With six candidates seeking the mayor's job in Aurora -- and winner Ann Womer Benjamin garnering only 38.5 percent of the votes cast -- it might be time for the city to consider establishing a primary election process.
This is the first time in recent memory that the Aurora mayoral election has been so crowded. In recent years, the most candidates who have run for mayor has been three.
Although it is great to see six people interested in the job -- all of whom were qualified to serve -- such a large field means someone can win with well below a majority of the voter support.
Many cities have a primary system in place -- at least for mayor. In some, it is a partisan primary -- candidates run as Republicans or Democrats. In others, such as neighboring Streetsboro and Twinsburg, it is nonpartisan -- if there are a lot of candidates, there is a runoff two or three months ahead of the general election, and the field is reduced.
In light of this year's crowded mayoral ballot, we believe the time has come for Aurora to look into setting up a primary process. Doing that would require a charter change. The next charter review commission should initiate discussions on instituting a mayoral primary.

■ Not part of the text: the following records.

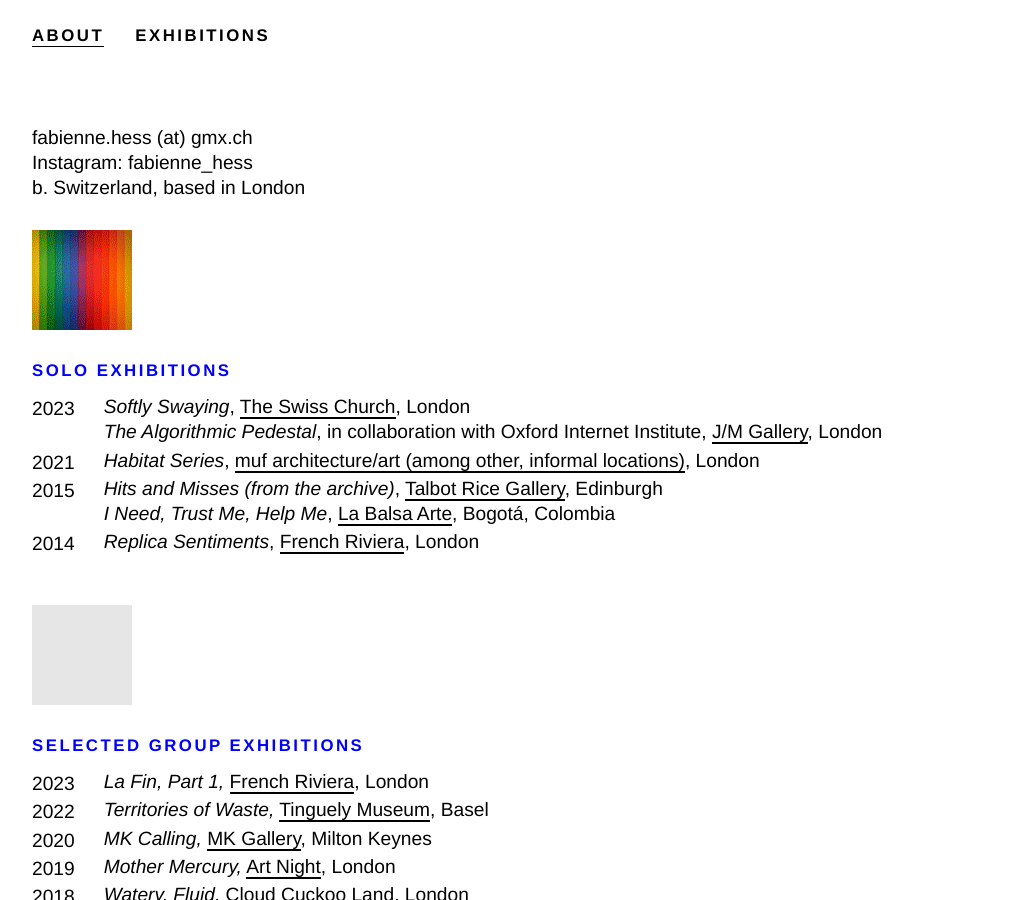
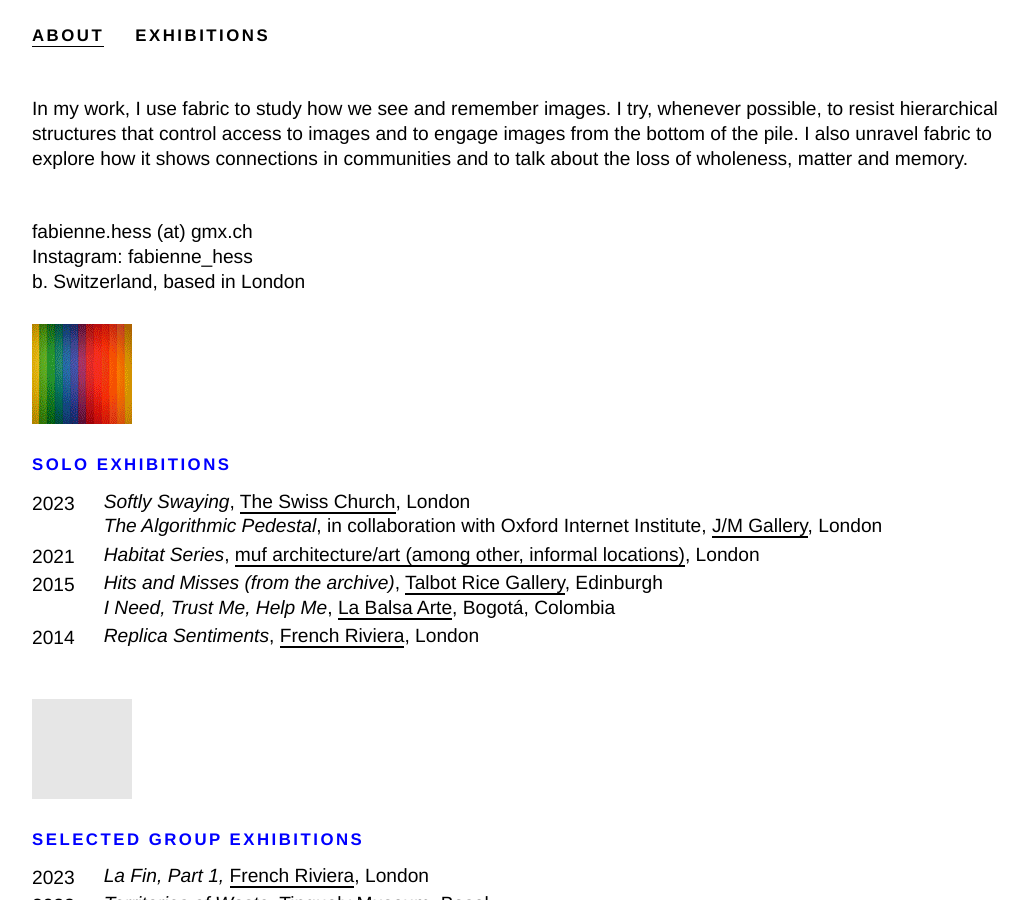
Before and after one commit to fabiennehess/fabiennehess.github.io, a Jekyll site: the page built from _pages/about.html, in a window 1280 px wide and 900 px high. Shown: the whole window, without its empty margins (58-1086 px from the left). Built offline with Jekyll 4.4.1, drawn with Linux system fonts in a browser that asks for light colours.

Commit message:
about again

```diff
--- a/_pages/about.html
+++ b/_pages/about.html
@@ -28,8 +28,7 @@ Lorem ipsum dolor set amet. Blar diene dlsdfjsld rrrrr ssss dfsdfsdf hfhfh sdfee
 </div> -->
 
 <div class = "infotext">
-<p>
-</p>
+<p> In my work, I use fabric to study how we see and remember images. I try, whenever possible, to resist hierarchical structures that control access to images and to engage images from the bottom of the pile. I also unravel fabric to explore how it shows connections in communities and to talk about the loss of wholeness, matter and memory.</p>
 </div>
 
 <div class = "infotext2">
```
Also changed, not shown: 2 other files.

George Mazzaro has been saying the same thing for awhile. Citizens can have input into the charter review process, so now is the time for Aurora citizens to start looking into the process.